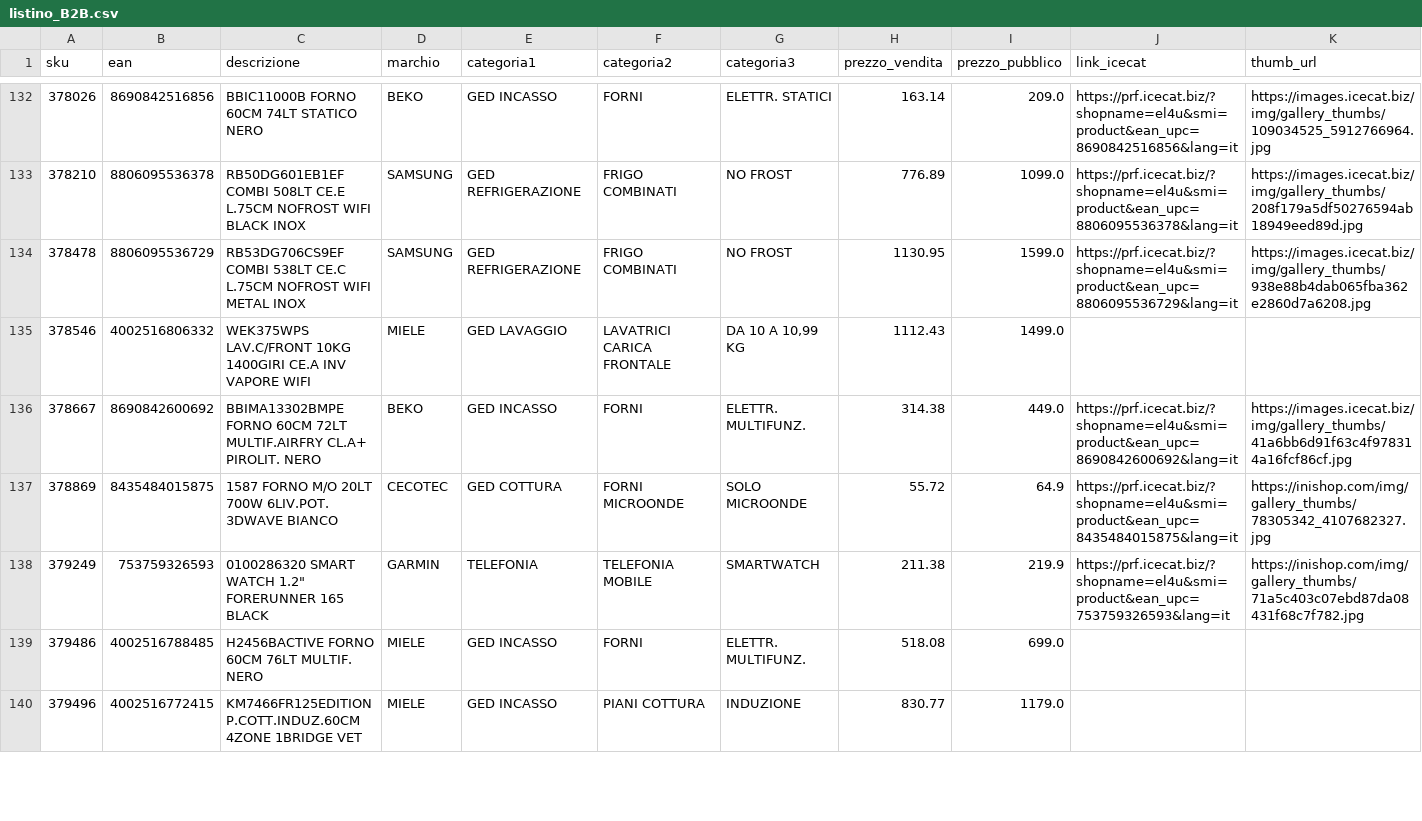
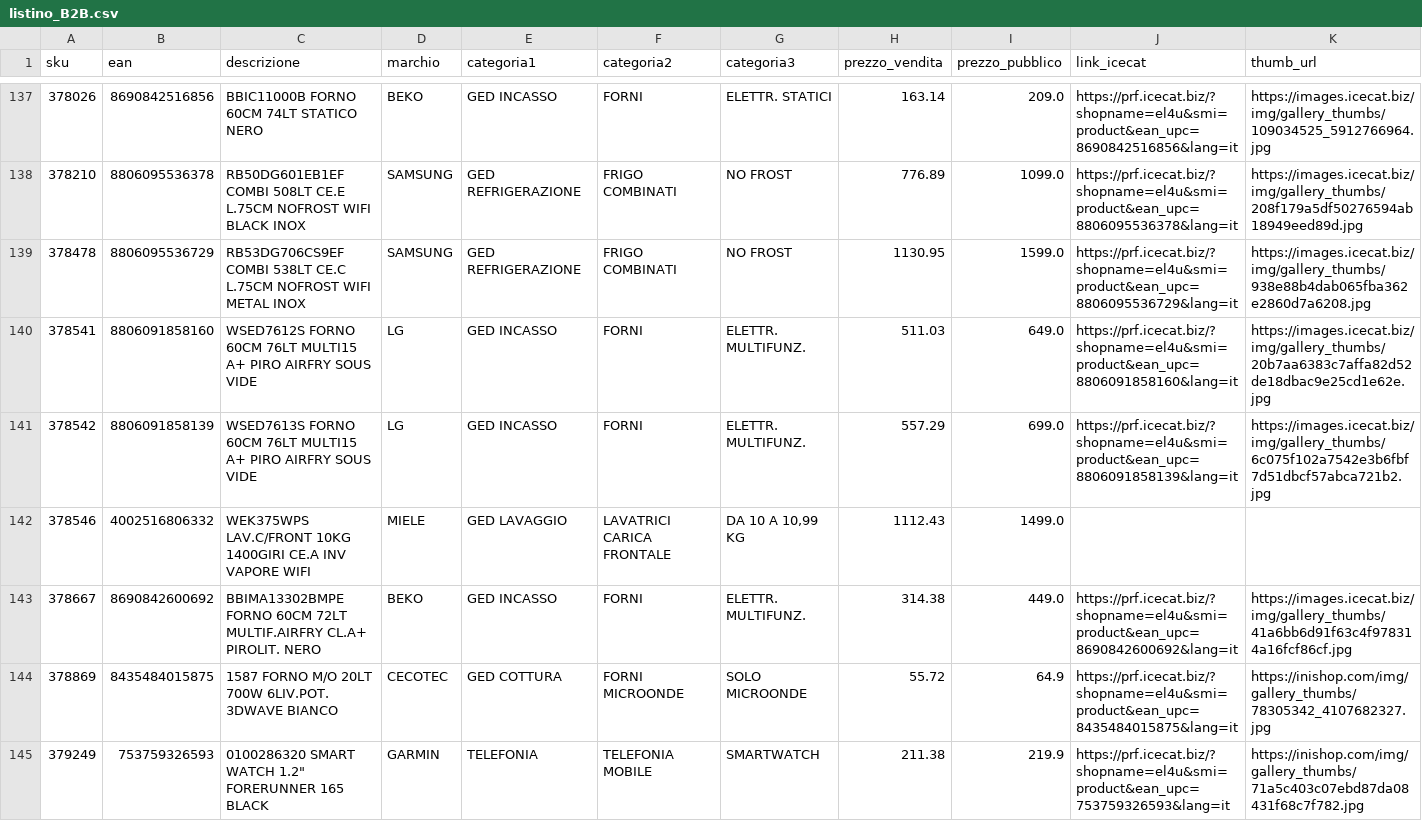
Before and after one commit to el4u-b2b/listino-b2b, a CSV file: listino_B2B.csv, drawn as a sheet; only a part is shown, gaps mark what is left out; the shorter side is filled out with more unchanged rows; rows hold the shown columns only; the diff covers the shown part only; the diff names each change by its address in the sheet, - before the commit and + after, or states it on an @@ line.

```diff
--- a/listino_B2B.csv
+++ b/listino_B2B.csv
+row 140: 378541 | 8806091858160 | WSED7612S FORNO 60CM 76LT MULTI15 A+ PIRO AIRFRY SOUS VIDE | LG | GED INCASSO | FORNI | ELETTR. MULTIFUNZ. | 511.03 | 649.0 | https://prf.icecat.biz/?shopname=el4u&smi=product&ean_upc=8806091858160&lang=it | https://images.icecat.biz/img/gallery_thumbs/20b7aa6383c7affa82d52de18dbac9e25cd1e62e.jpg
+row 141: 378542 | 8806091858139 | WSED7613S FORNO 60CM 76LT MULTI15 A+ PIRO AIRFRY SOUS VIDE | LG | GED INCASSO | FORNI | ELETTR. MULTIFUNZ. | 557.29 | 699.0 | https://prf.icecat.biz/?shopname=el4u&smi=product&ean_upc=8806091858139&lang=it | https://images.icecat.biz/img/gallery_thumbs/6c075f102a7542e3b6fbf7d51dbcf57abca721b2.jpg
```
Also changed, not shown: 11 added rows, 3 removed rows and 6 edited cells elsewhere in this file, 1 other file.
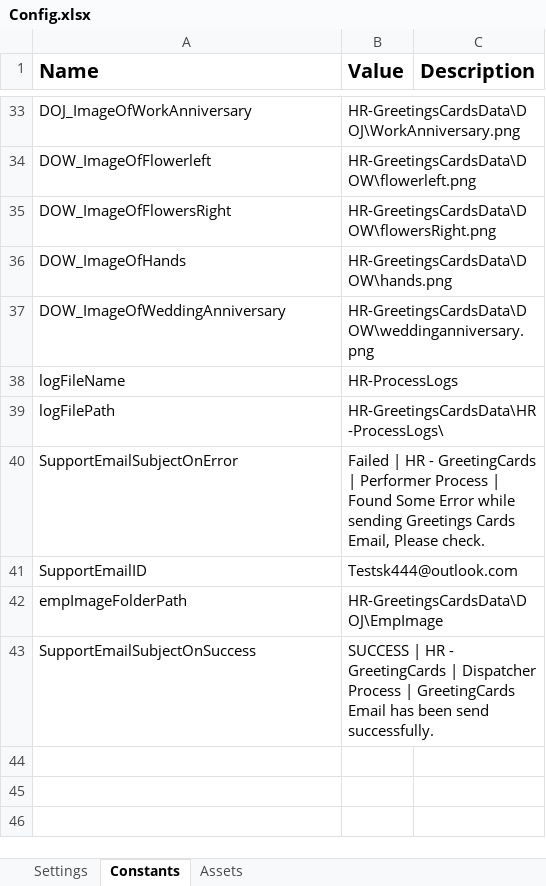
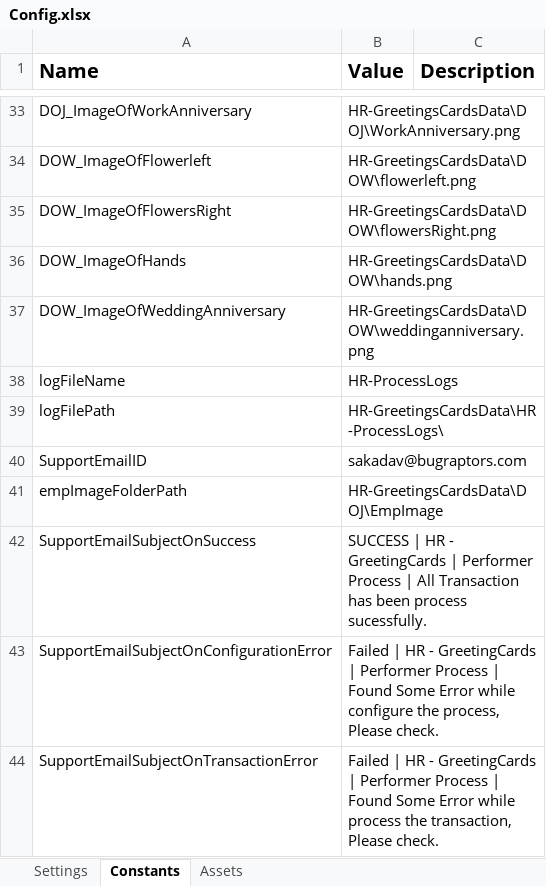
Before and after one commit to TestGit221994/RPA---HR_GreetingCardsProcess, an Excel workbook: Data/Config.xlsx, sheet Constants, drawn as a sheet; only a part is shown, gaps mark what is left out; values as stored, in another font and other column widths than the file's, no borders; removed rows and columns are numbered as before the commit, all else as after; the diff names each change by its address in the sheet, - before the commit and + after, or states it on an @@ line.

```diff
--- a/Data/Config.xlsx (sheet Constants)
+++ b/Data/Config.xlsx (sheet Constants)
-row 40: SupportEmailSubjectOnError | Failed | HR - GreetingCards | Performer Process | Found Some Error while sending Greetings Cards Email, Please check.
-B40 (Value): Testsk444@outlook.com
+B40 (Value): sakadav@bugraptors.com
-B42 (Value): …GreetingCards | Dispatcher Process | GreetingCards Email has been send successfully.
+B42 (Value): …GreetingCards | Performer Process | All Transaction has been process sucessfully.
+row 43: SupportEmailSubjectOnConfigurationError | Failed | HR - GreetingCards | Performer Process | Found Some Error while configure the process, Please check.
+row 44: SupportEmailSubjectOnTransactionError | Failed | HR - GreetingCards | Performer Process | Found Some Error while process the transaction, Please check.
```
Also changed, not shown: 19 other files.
=======
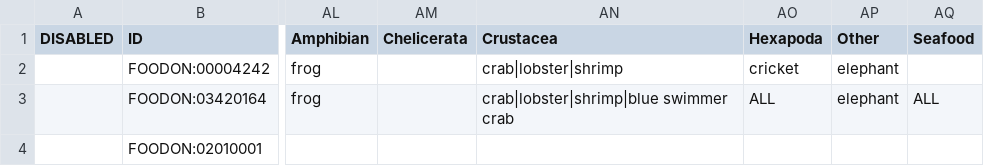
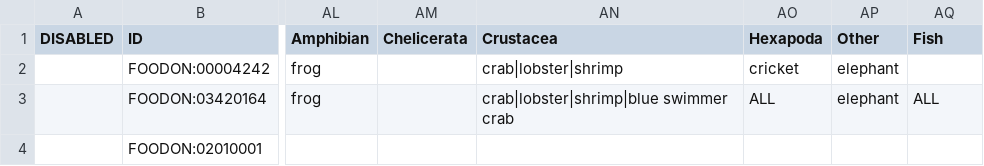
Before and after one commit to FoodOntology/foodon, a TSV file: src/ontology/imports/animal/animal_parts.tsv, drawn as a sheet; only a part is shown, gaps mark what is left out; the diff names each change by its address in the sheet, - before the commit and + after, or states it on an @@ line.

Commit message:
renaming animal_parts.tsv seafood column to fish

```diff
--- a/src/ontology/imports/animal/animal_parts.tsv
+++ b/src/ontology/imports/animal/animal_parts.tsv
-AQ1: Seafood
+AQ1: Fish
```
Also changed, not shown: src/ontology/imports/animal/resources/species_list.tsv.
=======
◆ Task requirements ◆
Above are the records; copy from them only the lines starting at the one containing "Also changed, not shown: 11" and ending at the one containing "Also changed, not shown: 19 other files.", exactly and without pictures.

◆ Exercise result ◆
Also changed, not shown: 11 added rows, 3 removed rows and 6 edited cells elsewhere in this file, 1 other file.
Before and after one commit to TestGit221994/RPA---HR_GreetingCardsProcess, an Excel workbook: Data/Config.xlsx, sheet Constants, drawn as a sheet; only a part is shown, gaps mark what is left out; values as stored, in another font and other column widths than the file's, no borders; removed rows and columns are numbered as before the commit, all else as after; the diff names each change by its address in the sheet, - before the commit and + after, or states it on an @@ line.

```diff
--- a/Data/Config.xlsx (sheet Constants)
+++ b/Data/Config.xlsx (sheet Constants)
-row 40: SupportEmailSubjectOnError | Failed | HR - GreetingCards | Performer Process | Found Some Error while sending Greetings Cards Email, Please check.
-B40 (Value): Testsk444@outlook.com
+B40 (Value): sakadav@bugraptors.com
-B42 (Value): …GreetingCards | Dispatcher Process | GreetingCards Email has been send successfully.
+B42 (Value): …GreetingCards | Performer Process | All Transaction has been process sucessfully.
+row 43: SupportEmailSubjectOnConfigurationError | Failed | HR - GreetingCards | Performer Process | Found Some Error while configure the process, Please check.
+row 44: SupportEmailSubjectOnTransactionError | Failed | HR - GreetingCards | Performer Process | Found Some Error while process the transaction, Please check.
```
Also changed, not shown: 19 other files.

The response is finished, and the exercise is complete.